Please copy all of the data that follows exactly, leaving any pictures out.
────
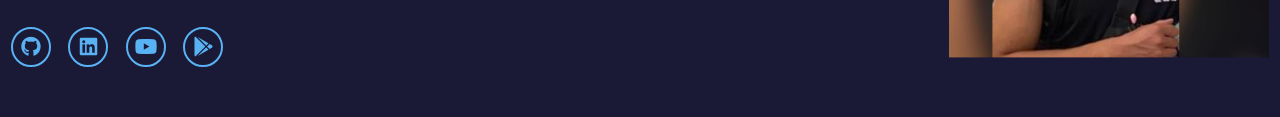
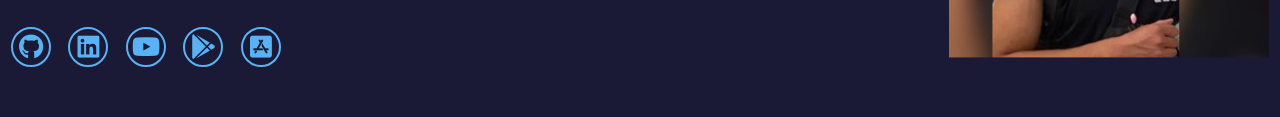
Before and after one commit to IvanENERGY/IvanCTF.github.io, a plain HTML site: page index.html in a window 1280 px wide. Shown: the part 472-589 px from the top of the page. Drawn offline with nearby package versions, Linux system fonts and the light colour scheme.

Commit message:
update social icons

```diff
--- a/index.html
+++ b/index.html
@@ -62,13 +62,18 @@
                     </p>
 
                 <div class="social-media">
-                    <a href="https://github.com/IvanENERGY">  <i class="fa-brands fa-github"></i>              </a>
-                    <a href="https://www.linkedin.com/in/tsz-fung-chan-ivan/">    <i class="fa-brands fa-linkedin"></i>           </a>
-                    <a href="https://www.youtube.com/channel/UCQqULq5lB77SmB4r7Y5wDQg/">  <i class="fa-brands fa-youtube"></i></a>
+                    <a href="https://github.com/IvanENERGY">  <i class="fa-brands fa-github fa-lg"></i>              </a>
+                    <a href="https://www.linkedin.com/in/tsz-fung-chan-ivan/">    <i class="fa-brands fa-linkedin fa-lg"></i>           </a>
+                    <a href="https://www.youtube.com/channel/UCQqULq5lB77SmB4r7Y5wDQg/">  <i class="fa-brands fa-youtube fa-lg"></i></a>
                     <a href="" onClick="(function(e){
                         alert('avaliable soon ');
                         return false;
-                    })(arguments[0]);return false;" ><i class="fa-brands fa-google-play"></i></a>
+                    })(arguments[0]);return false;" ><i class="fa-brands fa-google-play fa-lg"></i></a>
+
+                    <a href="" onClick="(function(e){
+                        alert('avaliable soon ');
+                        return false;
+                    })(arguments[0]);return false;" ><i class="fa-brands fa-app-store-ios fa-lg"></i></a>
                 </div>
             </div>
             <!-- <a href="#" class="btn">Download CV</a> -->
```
────
• _Solution below_
Before and after one commit to IvanENERGY/IvanCTF.github.io, a plain HTML site: page index.html in a window 1280 px wide. Shown: the part 472-589 px from the top of the page. Drawn offline with nearby package versions, Linux system fonts and the light colour scheme.

Commit message:
update social icons

```diff
--- a/index.html
+++ b/index.html
@@ -62,13 +62,18 @@
                     </p>
 
                 <div class="social-media">
-                    <a href="https://github.com/IvanENERGY">  <i class="fa-brands fa-github"></i>              </a>
-                    <a href="https://www.linkedin.com/in/tsz-fung-chan-ivan/">    <i class="fa-brands fa-linkedin"></i>           </a>
-                    <a href="https://www.youtube.com/channel/UCQqULq5lB77SmB4r7Y5wDQg/">  <i class="fa-brands fa-youtube"></i></a>
+                    <a href="https://github.com/IvanENERGY">  <i class="fa-brands fa-github fa-lg"></i>              </a>
+                    <a href="https://www.linkedin.com/in/tsz-fung-chan-ivan/">    <i class="fa-brands fa-linkedin fa-lg"></i>           </a>
+                    <a href="https://www.youtube.com/channel/UCQqULq5lB77SmB4r7Y5wDQg/">  <i class="fa-brands fa-youtube fa-lg"></i></a>
                     <a href="" onClick="(function(e){
                         alert('avaliable soon ');
                         return false;
-                    })(arguments[0]);return false;" ><i class="fa-brands fa-google-play"></i></a>
+                    })(arguments[0]);return false;" ><i class="fa-brands fa-google-play fa-lg"></i></a>
+
+                    <a href="" onClick="(function(e){
+                        alert('avaliable soon ');
+                        return false;
+                    })(arguments[0]);return false;" ><i class="fa-brands fa-app-store-ios fa-lg"></i></a>
                 </div>
             </div>
             <!-- <a href="#" class="btn">Download CV</a> -->
```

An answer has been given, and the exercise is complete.